───── DATA FOR ANALYSIS ─────

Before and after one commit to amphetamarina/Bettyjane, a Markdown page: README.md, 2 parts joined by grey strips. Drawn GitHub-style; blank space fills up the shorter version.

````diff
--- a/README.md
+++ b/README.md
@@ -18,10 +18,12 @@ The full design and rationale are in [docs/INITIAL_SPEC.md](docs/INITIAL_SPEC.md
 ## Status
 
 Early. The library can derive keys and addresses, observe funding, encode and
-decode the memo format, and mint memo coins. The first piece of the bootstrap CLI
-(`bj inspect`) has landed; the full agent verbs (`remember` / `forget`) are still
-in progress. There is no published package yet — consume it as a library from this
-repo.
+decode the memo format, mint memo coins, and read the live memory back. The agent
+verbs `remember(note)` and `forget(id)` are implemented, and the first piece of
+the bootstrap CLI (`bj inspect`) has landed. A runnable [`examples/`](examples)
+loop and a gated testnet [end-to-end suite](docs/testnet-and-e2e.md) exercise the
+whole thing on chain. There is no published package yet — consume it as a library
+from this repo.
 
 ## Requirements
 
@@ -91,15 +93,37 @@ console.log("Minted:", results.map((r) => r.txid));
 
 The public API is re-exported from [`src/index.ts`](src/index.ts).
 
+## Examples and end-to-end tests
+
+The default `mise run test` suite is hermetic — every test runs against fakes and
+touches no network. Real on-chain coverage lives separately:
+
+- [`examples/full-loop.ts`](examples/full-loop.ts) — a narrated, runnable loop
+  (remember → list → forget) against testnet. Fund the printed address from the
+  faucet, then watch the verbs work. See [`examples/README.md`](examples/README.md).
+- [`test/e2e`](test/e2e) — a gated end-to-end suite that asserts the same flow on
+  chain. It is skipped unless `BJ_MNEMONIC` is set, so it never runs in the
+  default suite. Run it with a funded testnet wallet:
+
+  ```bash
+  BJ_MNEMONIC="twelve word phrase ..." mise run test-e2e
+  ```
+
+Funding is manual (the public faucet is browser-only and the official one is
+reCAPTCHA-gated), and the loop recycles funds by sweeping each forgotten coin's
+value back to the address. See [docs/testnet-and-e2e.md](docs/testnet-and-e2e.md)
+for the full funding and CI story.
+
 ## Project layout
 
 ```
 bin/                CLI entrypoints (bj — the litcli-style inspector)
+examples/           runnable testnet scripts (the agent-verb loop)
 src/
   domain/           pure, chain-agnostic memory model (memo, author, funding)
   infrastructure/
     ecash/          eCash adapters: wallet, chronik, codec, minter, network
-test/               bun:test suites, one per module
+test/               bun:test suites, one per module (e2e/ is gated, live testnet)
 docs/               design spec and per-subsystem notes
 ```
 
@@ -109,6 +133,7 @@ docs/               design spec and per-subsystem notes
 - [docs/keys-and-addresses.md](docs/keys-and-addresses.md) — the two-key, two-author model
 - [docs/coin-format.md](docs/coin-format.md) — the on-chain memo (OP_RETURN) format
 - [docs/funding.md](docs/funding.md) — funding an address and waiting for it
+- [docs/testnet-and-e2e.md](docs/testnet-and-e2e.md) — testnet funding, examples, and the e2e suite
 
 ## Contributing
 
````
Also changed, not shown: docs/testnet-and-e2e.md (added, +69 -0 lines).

─────

#### TASK
What is needed is an exact copy of every entry.

#### REPLY TO THE TASK
Before and after one commit to amphetamarina/Bettyjane, a Markdown page: README.md, 2 parts joined by grey strips. Drawn GitHub-style; blank space fills up the shorter version.

````diff
--- a/README.md
+++ b/README.md
@@ -18,10 +18,12 @@ The full design and rationale are in [docs/INITIAL_SPEC.md](docs/INITIAL_SPEC.md
 ## Status
 
 Early. The library can derive keys and addresses, observe funding, encode and
-decode the memo format, and mint memo coins. The first piece of the bootstrap CLI
-(`bj inspect`) has landed; the full agent verbs (`remember` / `forget`) are still
-in progress. There is no published package yet — consume it as a library from this
-repo.
+decode the memo format, mint memo coins, and read the live memory back. The agent
+verbs `remember(note)` and `forget(id)` are implemented, and the first piece of
+the bootstrap CLI (`bj inspect`) has landed. A runnable [`examples/`](examples)
+loop and a gated testnet [end-to-end suite](docs/testnet-and-e2e.md) exercise the
+whole thing on chain. There is no published package yet — consume it as a library
+from this repo.
 
 ## Requirements
 
@@ -91,15 +93,37 @@ console.log("Minted:", results.map((r) => r.txid));
 
 The public API is re-exported from [`src/index.ts`](src/index.ts).
 
+## Examples and end-to-end tests
+
+The default `mise run test` suite is hermetic — every test runs against fakes and
+touches no network. Real on-chain coverage lives separately:
+
+- [`examples/full-loop.ts`](examples/full-loop.ts) — a narrated, runnable loop
+  (remember → list → forget) against testnet. Fund the printed address from the
+  faucet, then watch the verbs work. See [`examples/README.md`](examples/README.md).
+- [`test/e2e`](test/e2e) — a gated end-to-end suite that asserts the same flow on
+  chain. It is skipped unless `BJ_MNEMONIC` is set, so it never runs in the
+  default suite. Run it with a funded testnet wallet:
+
+  ```bash
+  BJ_MNEMONIC="twelve word phrase ..." mise run test-e2e
+  ```
+
+Funding is manual (the public faucet is browser-only and the official one is
+reCAPTCHA-gated), and the loop recycles funds by sweeping each forgotten coin's
+value back to the address. See [docs/testnet-and-e2e.md](docs/testnet-and-e2e.md)
+for the full funding and CI story.
+
 ## Project layout
 
 ```
 bin/                CLI entrypoints (bj — the litcli-style inspector)
+examples/           runnable testnet scripts (the agent-verb loop)
 src/
   domain/           pure, chain-agnostic memory model (memo, author, funding)
   infrastructure/
     ecash/          eCash adapters: wallet, chronik, codec, minter, network
-test/               bun:test suites, one per module
+test/               bun:test suites, one per module (e2e/ is gated, live testnet)
 docs/               design spec and per-subsystem notes
 ```
 
@@ -109,6 +133,7 @@ docs/               design spec and per-subsystem notes
 - [docs/keys-and-addresses.md](docs/keys-and-addresses.md) — the two-key, two-author model
 - [docs/coin-format.md](docs/coin-format.md) — the on-chain memo (OP_RETURN) format
 - [docs/funding.md](docs/funding.md) — funding an address and waiting for it
+- [docs/testnet-and-e2e.md](docs/testnet-and-e2e.md) — testnet funding, examples, and the e2e suite
 
 ## Contributing
 
````
Also changed, not shown: docs/testnet-and-e2e.md (added, +69 -0 lines).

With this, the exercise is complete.